Ultima Thule is more pancake than snowman, NASA scientists discover

Ultima Thule is more pancake than snowman, NASA scientists discover

Taken nearly 10 minutes after New Horizons' closest approach to the object, the final images taken of Ultima Thule show the side of the object not illuminated by the sun against the backdrop of distant stars.

The latest images of Ultima Thule shows the KBO as it was racing away at 31,000 miles per hour (50,000 kilometers per hour), about 10 minutes after New Horizons made its closest approach.

While these are far from the final photos of Ultima Thule that New Horizons will send back, they do represent the spacecraft's last glimpses of the rock as it streaked away.

The first image the probe beamed back showed two reddish-coloured spherical segments on top of each other, like a snowman. However, analysis of both the approach and departure images have changed this view because of the revealing of an outline, which was not seen before as it was not illuminated by the sun.

NASA's unmanned New Horizons spacecraft gets a new view of the space rock, Ultima Thule, from a different angle. Its larger lobe, nicknamed "Ultima", is flatter than the smaller lobe, nicknamed "Thule", which is more like a beat up walnut in shape.

"It would be closer to reality to say MU69's shape is flatter, like a pancake", Stern added.

Project scientist Hal Weaver of Johns Hopkins University, home to New Horizons flight control center, said the finding should spark new theories on how such primitive objects formed early in the solar system. "We've never seen something like this orbiting the Sun", he said. More data should help to resolve some of these questions as scientists study Ultima Thule.

"The shape model we have derived from all of the existing Ultima Thule imagery is remarkably consistent with what we have learned from the new crescent images", says Simon Porter, a New Horizons co-investigator from the Southwest Research Institute, who leads the shape-modeling effort. New Horizons' camera was forced to use a longer exposure time to capture the photos, blurring the images.

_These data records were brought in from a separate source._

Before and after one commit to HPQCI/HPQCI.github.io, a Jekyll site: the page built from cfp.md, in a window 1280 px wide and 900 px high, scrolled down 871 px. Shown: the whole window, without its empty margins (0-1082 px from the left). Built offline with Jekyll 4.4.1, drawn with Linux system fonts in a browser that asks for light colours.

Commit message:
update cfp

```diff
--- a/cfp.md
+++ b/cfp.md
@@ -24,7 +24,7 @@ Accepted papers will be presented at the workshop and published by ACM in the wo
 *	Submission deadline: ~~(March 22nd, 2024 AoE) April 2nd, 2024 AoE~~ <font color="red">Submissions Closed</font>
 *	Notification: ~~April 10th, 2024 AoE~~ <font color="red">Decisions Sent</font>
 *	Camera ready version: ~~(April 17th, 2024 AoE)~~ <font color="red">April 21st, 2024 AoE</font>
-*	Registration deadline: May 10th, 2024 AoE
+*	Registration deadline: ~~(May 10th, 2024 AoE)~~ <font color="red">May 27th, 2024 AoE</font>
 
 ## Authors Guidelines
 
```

The newest sequence of images suggests that instead of two spheres, MU69's sections (called "lobes") are somewhat flat. The hope is that Ultima Thule's structure and composition can reveal new insights on how all planetary bodies came into being just over 4.6 billion years ago. As more data were analyzed, including several highly evocative crescent images taken almost 10 minutes after closest approach, a "new view" of the object's shape emerged. The shape is relatively unprecedented in scientific observations of the solar system. On that day, it had its close-up flyby of the Edgeworth-Kuiper Belt object known as Ultima Thule, a chunk of space debris that had previously caught the eye of astronomers of Earth.